The “moment of truth” has been an important phrase in marketing for a while. First coined back in the day by P&G if we remember correctly (yes, we are that old). It started with the first and second moments of truth, the FMOT and SMOT respectively. P&G loved a good acronym! I can always remember being issued with my ‘TLA’ dictionary on my first day in the office at P&G. Ironically, the first acronym you had to look up was in the title of the book you had just been handed (TLA = three letter acronym if you hadn’t guessed).


The FMOT being the first point you interact with a product, service or brand. In P&G’s FMCG world this was typically at shelf. More recently, thinking (as well as the world) has evolved. This FMOT is increasingly more likely to be virtual. Indeed, some marketers often now us the phrase ‘Zero Moment of Truth’ (ZMOT). The moment before the FMOT when you are actively considering a purchase.  The SMOT then being the point you use or experience the product or service.

All very interesting I hear you cry (or maybe not). Why are you banging on about ZMOT’s, FMOT’s and SMOT’s? Well, these are crucial points for any business and their brands. How well do we truly understand them???

Focus connection on you MOT’s

Yes, many organisations will probably have folders full of research that understand these moments. From Brand Trackers to Usage & Attitude studies. Customer needs, frustrations and barriers will be documented and often quantified. But how well do YOU, as an employee, really understand them? Have you experienced those frustrations, have you seen them first hand? Hopefully your answer yes but we often see it’s a significant gap in many businesses. Otherwise, let’s face it, we wouldn’t do what we do!

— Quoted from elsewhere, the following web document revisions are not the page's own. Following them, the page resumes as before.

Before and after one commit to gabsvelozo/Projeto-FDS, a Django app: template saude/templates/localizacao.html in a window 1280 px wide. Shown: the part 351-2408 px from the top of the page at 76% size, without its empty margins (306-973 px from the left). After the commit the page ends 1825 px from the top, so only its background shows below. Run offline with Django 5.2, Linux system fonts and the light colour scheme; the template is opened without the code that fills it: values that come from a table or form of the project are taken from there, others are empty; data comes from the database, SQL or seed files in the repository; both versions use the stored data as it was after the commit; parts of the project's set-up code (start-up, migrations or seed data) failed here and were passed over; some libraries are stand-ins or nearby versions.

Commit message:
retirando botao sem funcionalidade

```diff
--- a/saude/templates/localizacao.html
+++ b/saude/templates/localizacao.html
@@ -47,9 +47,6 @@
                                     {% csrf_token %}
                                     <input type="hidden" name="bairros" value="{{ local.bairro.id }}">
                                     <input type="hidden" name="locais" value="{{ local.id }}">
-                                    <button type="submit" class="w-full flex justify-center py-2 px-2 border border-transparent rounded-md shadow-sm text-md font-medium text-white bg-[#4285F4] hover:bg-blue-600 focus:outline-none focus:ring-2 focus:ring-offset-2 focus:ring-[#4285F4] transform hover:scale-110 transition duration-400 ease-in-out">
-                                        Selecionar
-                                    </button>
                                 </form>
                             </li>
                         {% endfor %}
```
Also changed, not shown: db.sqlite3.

I can think of many examples from our careers where there is a huge need for this first-hand experience. Something we refer to as building cognitive empathy with your customer. The empathy built by seeing, observing and experiencing something directly. Here are some memorable moments we’ve been involved in:

  • The marketing team at Huggies mainly being staffed by young men and women who had never known what it was like to hold a baby, let alone try and change one’s nappy when it was screaming the house down and you had only had 3 hours sleep in the last month. Your brand better deliver in that SMOT or you are going to know about it!

  • The team of a well-known cognac brand, who were all getting a bit long in the tooth, realised their brand was becoming the favoured drink of high net worth music artists in the U.S.  Their idea of a good night out was a meal with friends and a few bottles of red wine, not a city centre nightclub. A FMOT influenced more by status than how the drink is going to taste.

  • The team developing products for elderly patients of care homes. Who had never seen first-hand what living life, or indeed working, in such a an environment was actually like. Theres a huge need to understand how the SMOT can be as important to the care giver as much as it is for the person being cared for.


We believe the more you can truly experience these ‘moments of truth’ the more you will hopefully empathise with your customers. Does your brand have a specific point of market entry, a point at which it is first seriously considered? Or, is there a specific pain point in your category that shapes interaction with your brand or those of your competitors?

Do you really know what those moments feel like? Can you empathise? With empathy comes understanding. With understanding comes better decisions. With better decisions comes better business success. And success is never a bad thing.

Get out and Mingle – be better connected.